But overall, Americans increasingly prefer credit cards to debit cards. In 2016, credit cards for the first time surpassed debit cards as the favored payment method, according to the TSYS 2016 U.S. Consumer Payment Study. Forty percent of respondents chose credit cards as their most preferred payment type, compared to 35% who chose debit cards.
That makes sense from a security perspective. While debit cards have the advantage of preventing you from going into debt, they don’t compare to credit cards when it comes to safety. Here’s why.
More Types of Credit Card Transactions Are Protected by Law
Credit card users are much better protected by law. The Fair Credit Billing Act (FCBA) allows you to dispute not only fraudulent charges on your account, but also charges that are the result of merchant error. You can even dispute authorized charges and temporarily withhold payments — without harm to your credit score — if you are unsatisfied with the goods or services you purchased and the merchant won’t refund your money. (The goods must be worth $50 or more and have been bought within 100 miles of your home in order to qualify for this protection.)
In contrast, debit cards are protected by the Electronic Fund Transfer Act, which doesn’t cover disputes on authorized charges to your debit card, just unauthorized charges. (See also: Why Millennials Should Embrace Credit Cards)
Credit Cards Users Enjoy a More Generous Dispute Window
Legally, you’ve got more time to dispute a credit card charge than a debit card charge. The FCBA caps your liability at $50 as long as you dispute the transaction within 60 days of the date your billing statement was mailed to you. And there’s no time limit for disputes if your credit card was included in a security breach.
With debit cards, your liability is also legally limited to $50, but only if you report the billing error within two business days of the transaction. The liability cap goes up to $500 if you report the mistake within 60 days, and you may not have any protections at all if you wait longer than that.
Fraudulent Credit Card Charges Don’t Have an Immediate Impact
Should a criminal make an unauthorized charge or a vendor accidentally charge you the wrong amount on your debit card, your bank account will be immediately affected until you can resolve the problem. That’s not so for a credit card. An accidental or fraudulent charge on your credit card will affect your available credit until you dispute it, but unlike a charge made on your debit card, it won’t affect your ability to pay bills from your bank account. (See also: 7 Reasons I Use My Credit Card for Everything)
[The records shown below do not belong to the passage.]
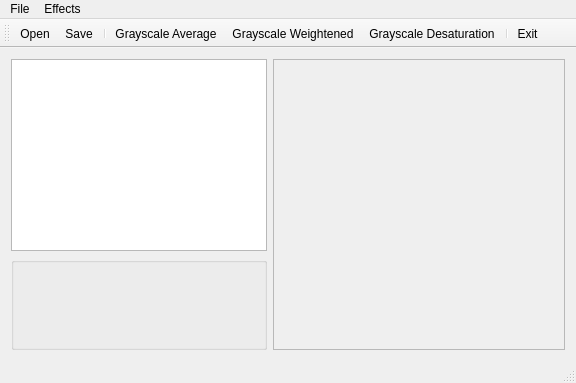
xzatkalik/zadanie, file MyPainter/mypainter.ui: the form before one commit.
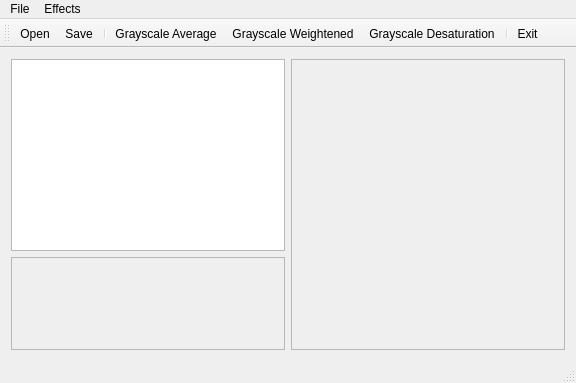
The form after the commit. Icons and pictures are not drawn.

Commit message: histogram area widget

```diff
--- a/MyPainter/mypainter.ui
+++ b/MyPainter/mypainter.ui
@@ -38,16 +38,20 @@
        </widget>
       </item>
       <item>
-       <widget class="QGroupBox" name="groupBox">
-        <property name="sizePolicy">
-         <sizepolicy hsizetype="Minimum" vsizetype="Minimum">
-          <horstretch>0</horstretch>
-          <verstretch>0</verstretch>
-         </sizepolicy>
+       <widget class="QScrollArea" name="scrollAreaHistogram">
+        <property name="widgetResizable">
+         <bool>true</bool>
         </property>
-        <property name="title">
-         <string/>
-        </property>
+        <widget class="QWidget" name="scrollAreaWidgetContents">
+         <property name="geometry">
+          <rect>
+           <x>0</x>
+           <y>0</y>
+           <width>272</width>
+           <height>71</height>
+          </rect>
+         </property>
+        </widget>
        </widget>
       </item>
      </layout>
@@ -70,7 +74,7 @@
           <rect>
            <x>0</x>
            <y>0</y>
-           <width>290</width>
+           <width>272</width>
            <height>269</height>
           </rect>
          </property>
```
Left out of the diff: 37 changed lines with no effect on the pictures. The commit also changes 10 other files.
Credit Cards Protect Your Purchases Better Than Debit Cards
Credit cards often come with one or all of the following protective benefits on purchases.
If your purchase is stolen or accidentally damaged, this benefit can replace or repair it, or reimburse you for its cost. Policies vary, but some cover you for up to $10,000. (See also: How Credit Cards Protect Your Purchases From Damage or Theft)
Most credit cards offer an extended warranty policy that can add up to two years to the manufacturer’s warranty of covered items. (See also: How Free Extended Warranty Works on Credit Cards)
There are times when you want to return a purchase, but the retailer will not accept it. Credit cards that offer a return protection policy may issue you a refund if you contact them within 90 days of the purchase.
It’s extremely rare to find a debit card that offers you any of these benefits. (See also: Credit Cards vs. Debit Cards: A Comprehensive Comparison)